Emmanuelle Renard, "À sauts et à gambades" (Skipping and jumping)

From 19 March to 02 May 2015

The set of paintings and drawings presented in Emmanuelle Renard's third personal exhibition at the gallery Polad-Hardouin is articulated around her great painting Après la pluie (“After the rain”, 2013), a second version of her free remake of Fragonard's L'escarpolette (“The Swing”), and part of her series Héroïque fantaisie from 2012.

From one remake to the next, the format stretches out, the sky becomes clearer, light becomes white and soft, as if shifting between two moments: Winter against Fall. A necrophagous Fall piles up all kinds of bodies, locking up space and making air stifling, whereas Winter, calm and frozen, represents the threshold of a new beginning, ready to welcome light and Spring. The versions contrast and follow each other smoothly. The swing is now floating, flaunting physical laws, in a temporary balance. In this last version, the young woman's expression is relaxed, altruistic and smiling: an atmosphere that anticipates the works presented here.

In this new series, compositions become lighter and clashing. Canvases are left raw on most of their surface, and landscapes become airy. The living are suspended out of time and space, as when Emmanuelle Renard creates her works.

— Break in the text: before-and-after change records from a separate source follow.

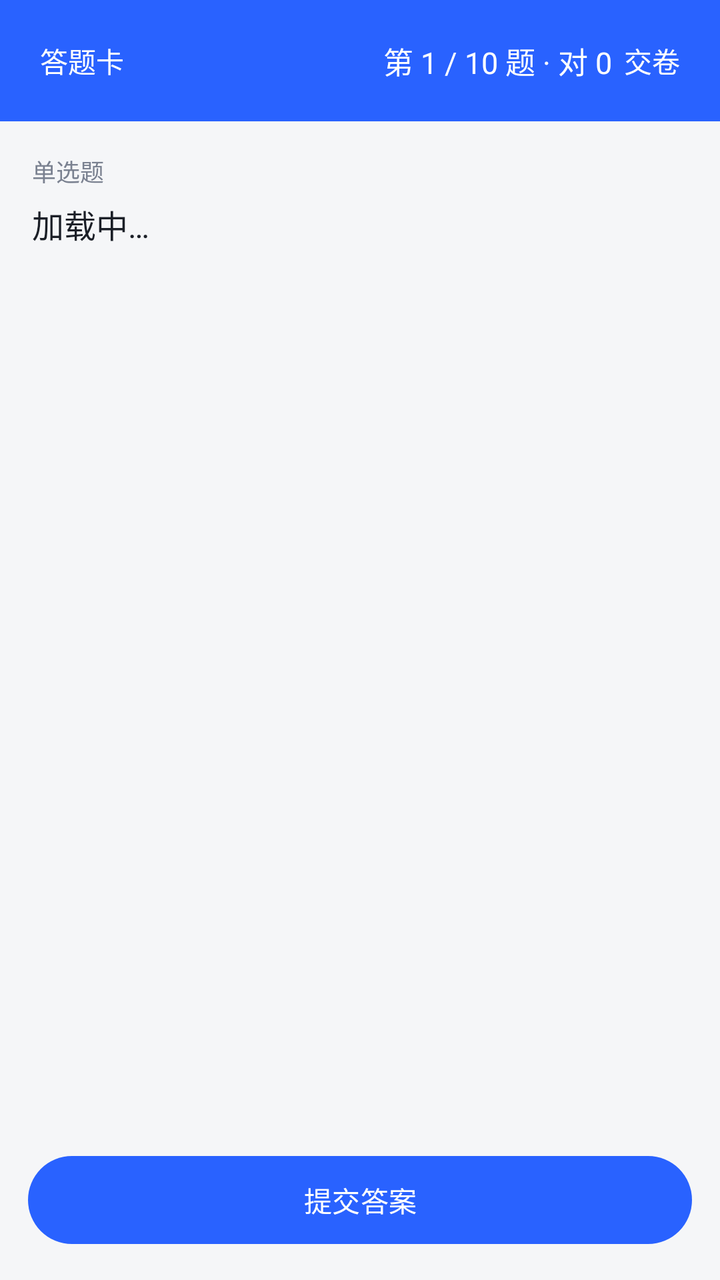
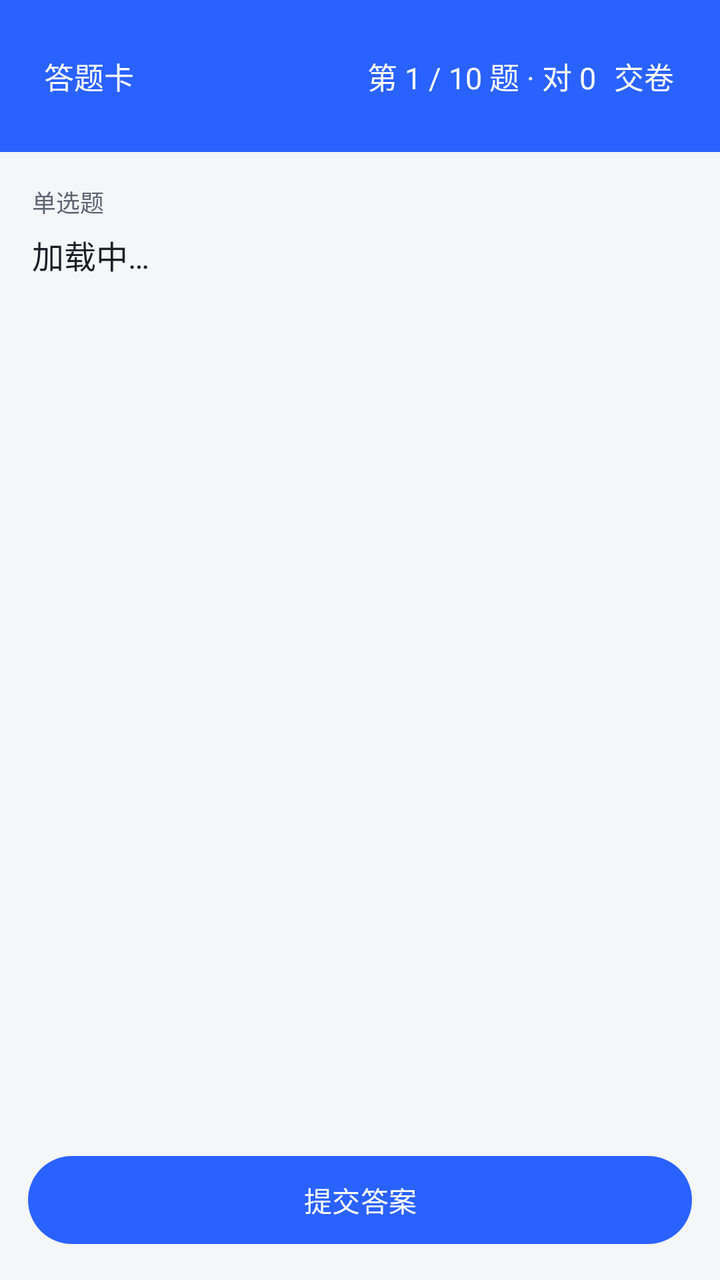

Screens rendered from an Android XML layout before and after an edit, with the pre-edit source and the edit as a unified diff.
<!-- AndroidManifest.xml: application theme Theme.ExamPrep -->
<!-- res/layout/activity_practice.xml -->
<?xml version="1.0" encoding="utf-8"?>
<LinearLayout xmlns:android="http://schemas.android.com/apk/res/android"
    android:layout_width="match_parent" android:layout_height="match_parent"
    android:orientation="vertical" android:background="@color/bg">

    
    <LinearLayout
        android:layout_width="match_parent" android:layout_height="wrap_content"
        android:background="@color/primary" android:gravity="center_vertical"
        android:orientation="horizontal" android:padding="14dp">

        <TextView
            android:id="@+id/btnCard"
            android:layout_width="wrap_content" android:layout_height="wrap_content"
            android:padding="6dp" android:text="答题卡"
            android:textColor="#FFFFFF" android:background="?attr/selectableItemBackground" />

        <TextView
            android:id="@+id/tvProgress"
            android:layout_width="0dp" android:layout_weight="1"
            android:layout_height="wrap_content" android:layout_marginStart="8dp"
            android:gravity="end"
            android:text="第 1 / 10 题 · 对 0"
            android:textColor="#FFFFFF" android:textSize="15sp" />

        <TextView
            android:id="@+id/btnFinish"
            android:layout_width="wrap_content" android:layout_height="wrap_content"
            android:text="交卷" android:textColor="#FFFFFF"
            android:background="?attr/selectableItemBackground" android:padding="6dp" />
    </LinearLayout>

    <ScrollView
        android:layout_width="match_parent" android:layout_height="0dp"
        android:layout_weight="1" android:fillViewport="true">

        <LinearLayout
            android:layout_width="match_parent" android:layout_height="wrap_content"
            android:orientation="vertical" android:padding="16dp">

            <TextView
                android:id="@+id/tvTypeName"
                style="@style/StatLabel" android:text="单选题" />

            <TextView
                android:id="@+id/tvStem"
                android:layout_width="match_parent" android:layout_height="wrap_content"
                android:layout_marginTop="6dp"
                android:textColor="@color/text_main" android:textSize="16sp"
                android:lineSpacingExtra="4dp" android:text="加载中…" />

            <TextView
                android:id="@+id/tvMaterial"
                android:layout_width="match_parent" android:layout_height="wrap_content"
                android:layout_marginTop="8dp"
                android:background="@color/card" android:padding="10dp"
                android:textColor="@color/text_sub" android:textSize="13sp"
                android:visibility="gone" />

            
            <LinearLayout
                android:id="@+id/llAnswerArea"
                android:layout_width="match_parent" android:layout_height="wrap_content"
                android:layout_marginTop="14dp" android:orientation="vertical" />

            
            <LinearLayout
                android:id="@+id/llResult"
                android:layout_width="match_parent" android:layout_height="wrap_content"
                android:layout_marginTop="14dp" android:orientation="vertical"
                android:visibility="gone">

                <TextView
                    android:id="@+id/tvJudge"
                    android:layout_width="match_parent" android:layout_height="wrap_content"
                    android:textSize="15sp" android:textStyle="bold" />

                <TextView
                    android:id="@+id/tvCorrectAnswer"
                    style="@style/CardText" android:layout_marginTop="6dp" />

                <TextView
                    android:id="@+id/tvAnalysis"
                    style="@style/CardText" android:layout_marginTop="6dp" />

                <TextView
                    android:id="@+id/tvSelfEvalTip"
                    style="@style/StatLabel" android:layout_marginTop="10dp"
                    android:text="这道题你会了吗？" android:visibility="gone" />

                <LinearLayout
                    android:id="@+id/llSelfEval"
                    android:layout_width="match_parent" android:layout_height="wrap_content"
                    android:layout_marginTop="6dp" android:orientation="horizontal"
                    android:visibility="gone">

                    <com.google.android.material.button.MaterialButton
                        android:id="@+id/btnEvalKnow"
                        style="@style/Widget.Material3.Button.TonalButton"
                        android:layout_width="0dp" android:layout_weight="1"
                        android:layout_height="wrap_content" android:layout_marginEnd="4dp"
                        android:text="会了" />

                    <com.google.android.material.button.MaterialButton
                        android:id="@+id/btnEvalUnsure"
                        style="@style/Widget.Material3.Button.TonalButton"
                        android:layout_width="0dp" android:layout_weight="1"
                        android:layout_marginStart="4dp" android:layout_marginEnd="4dp"
                        android:layout_height="wrap_content"
                        android:text="模糊" />

                    <com.google.android.material.button.MaterialButton
                        android:id="@+id/btnEvalDont"
                        style="@style/Widget.Material3.Button.TonalButton"
                        android:layout_width="0dp" android:layout_weight="1"
                        android:layout_marginStart="4dp"
                        android:layout_height="wrap_content"
                        android:text="不会" />
                </LinearLayout>
            </LinearLayout>
        </LinearLayout>
    </ScrollView>

    <com.google.android.material.button.MaterialButton
        android:id="@+id/btnAction"
        android:layout_width="match_parent" android:layout_height="52dp"
        android:layout_margin="14dp" android:text="提交答案" />
</LinearLayout>
<!-- resources referenced by this layout -->
<resources>
  <color name="bg">#F5F6F8</color>
  <color name="card">#FFFFFF</color>
  <color name="primary">#2962FF</color>
  <color name="text_main">#1B1F27</color>
  <color name="text_sub">#7A8190</color>
  <style name="CardText">
          <item name="android:layout_width">match_parent</item>
          <item name="android:layout_height">wrap_content</item>
          <item name="android:textColor">@color/text_sub</item>
          <item name="android:textSize">13sp</item>
      </style>
  <style name="StatLabel">
          <item name="android:layout_width">wrap_content</item>
          <item name="android:layout_height">wrap_content</item>
          <item name="android:textColor">@color/text_sub</item>
          <item name="android:textSize">12sp</item>
      </style>
  <style name="Theme.ExamPrep" parent="Theme.Material3.DayNight.NoActionBar">
          <item name="colorPrimary">@color/primary</item>
          <item name="colorOnPrimary">#FFFFFF</item>
          <item name="colorPrimaryContainer">@color/chip_bg</item>
          <item name="colorSecondary">@color/accent</item>
          <item name="android:colorBackground">@color/bg</item>
          <item name="colorSurface">@color/card</item>
          <item name="android:statusBarColor">@color/primary</item>
          <item name="android:textColorPrimary">@color/text_main</item>
          <item name="android:textColorSecondary">@color/text_sub</item>
      </style>
  <color name="chip_bg">#EEF2FF</color>
  <color name="accent">#00BFA5</color>
</resources>

<!-- the commit's change to res/layout/activity_practice.xml (unified diff, before → after) -->
@@ -10,6 +10,7 @@
         android:orientation="horizontal" android:padding="14dp">
 
         <TextView
+            style="@style/TopAction"
             android:id="@+id/btnCard"
             android:layout_width="wrap_content" android:layout_height="wrap_content"
             android:padding="6dp" android:text="答题卡"
@@ -24,6 +25,7 @@
             android:textColor="#FFFFFF" android:textSize="15sp" />
 
         <TextView
+            style="@style/TopAction"
             android:id="@+id/btnFinish"
             android:layout_width="wrap_content" android:layout_height="wrap_content"
             android:text="交卷" android:textColor="#FFFFFF"
@@ -83,6 +85,12 @@
                     android:id="@+id/tvAnalysis"
                     style="@style/CardText" android:layout_marginTop="6dp" />
 
+                
+                <TextView
+                    android:id="@+id/tvAiGrade"
+                    style="@style/CardText" android:layout_marginTop="6dp"
+                    android:visibility="gone" />
+
                 <TextView
                     android:id="@+id/tvSelfEvalTip"
                     style="@style/StatLabel" android:layout_marginTop="10dp"
<!-- resource entries referenced after the edit -->
@@ -4,7 +4,7 @@
   <color name="card">#FFFFFF</color>
   <color name="primary">#2962FF</color>
   <color name="text_main">#1B1F27</color>
-  <color name="text_sub">#7A8190</color>
+  <color name="text_sub">#5C6472</color>
   <style name="CardText">
           <item name="android:layout_width">match_parent</item>
           <item name="android:layout_height">wrap_content</item>
@@ -16,6 +16,18 @@
           <item name="android:layout_height">wrap_content</item>
           <item name="android:textColor">@color/text_sub</item>
           <item name="android:textSize">12sp</item>
+      </style>
+  <style name="TopAction">
+          <item name="android:layout_width">wrap_content</item>
+          <item name="android:layout_height">wrap_content</item>
+          <item name="android:minWidth">48dp</item>
+          <item name="android:minHeight">48dp</item>
+          <item name="android:gravity">center</item>
+          <item name="android:paddingStart">8dp</item>
+          <item name="android:paddingEnd">8dp</item>
+          <item name="android:textColor">#FFFFFF</item>
+          <item name="android:textSize">15sp</item>
+          <item name="android:background">?attr/selectableItemBackground</item>
       </style>
   <style name="Theme.ExamPrep" parent="Theme.Material3.DayNight.NoActionBar">
           <item name="colorPrimary">@color/primary</item>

Her characters, free from worldly contingencies, project themselves onto the environments they have themselves generated and mastered.

Emmanuelle Renard works on the loss of landmarks and chooses to express the blind part, this “(...) connecting darkness where the basis of experience and indeed of the world and of this universe of sense through which we perceive it, are indicated"(1).

 Perturbing cosmic order to turn the world into a playground. She works directly on the floor of her workshop, simultaneously developing a set of paintings and one of drawings, moving between the two, from an automatic drawing to the next, from a drawing to a painting, without any hierarchy. She builds by steps, in a constant back and forth, through a multiplication of tracks and echoes between compositions.

She uses all kinds of processes to get out of familiar territories, e.g. by practicing remakes, or by working simultaneously on a set of works – paintings or drawings – as if playing a solitary game of cadavre exquis.

Backwards, randomly, she comes back to one, moves on to another, “à sauts et gambades,” skipping and jumping. Emmanuelle Renard frees herself from obstacles to turn them into springboards, visionary projections mixing phantasms and memories.

The artist creates distortions by setting side by side heteroclite elements that merrily co-habit. Superheroes' masks mix with medieval garments (ruffs, hobby-horses). Circassian elements, supported by chimeras, loom over urban landscapes, uproot lonely characters, pull and waylay cars. Scales are out of kilter, cities move away and humans acquire their full importance in a festive poetry.

In the marked interplay of hollow and full parts, dense and opaque garments heavy with paint, also seem to concretize heaviness while limbs and faces are set in a cosmic landscape.

Emmanuelle Renard wisely discards habits; she offers us a superb exhibition where she shares her last meanderings into the most secret and unfathomable parts of corporality. Let us quote Montaigne, whose taste for traveling she shares:

I go out of my way; but 'tis rather by licence than oversight (2)


(1)- Jean-luc lannoy, langage,perception,mouvement: blanchot et Merleau-ponty, éditions  Jérôme Millon, Grenoble, 2008

(2)- Montaigne, Essays; (III,9) "Of Vanity", transl charles cotton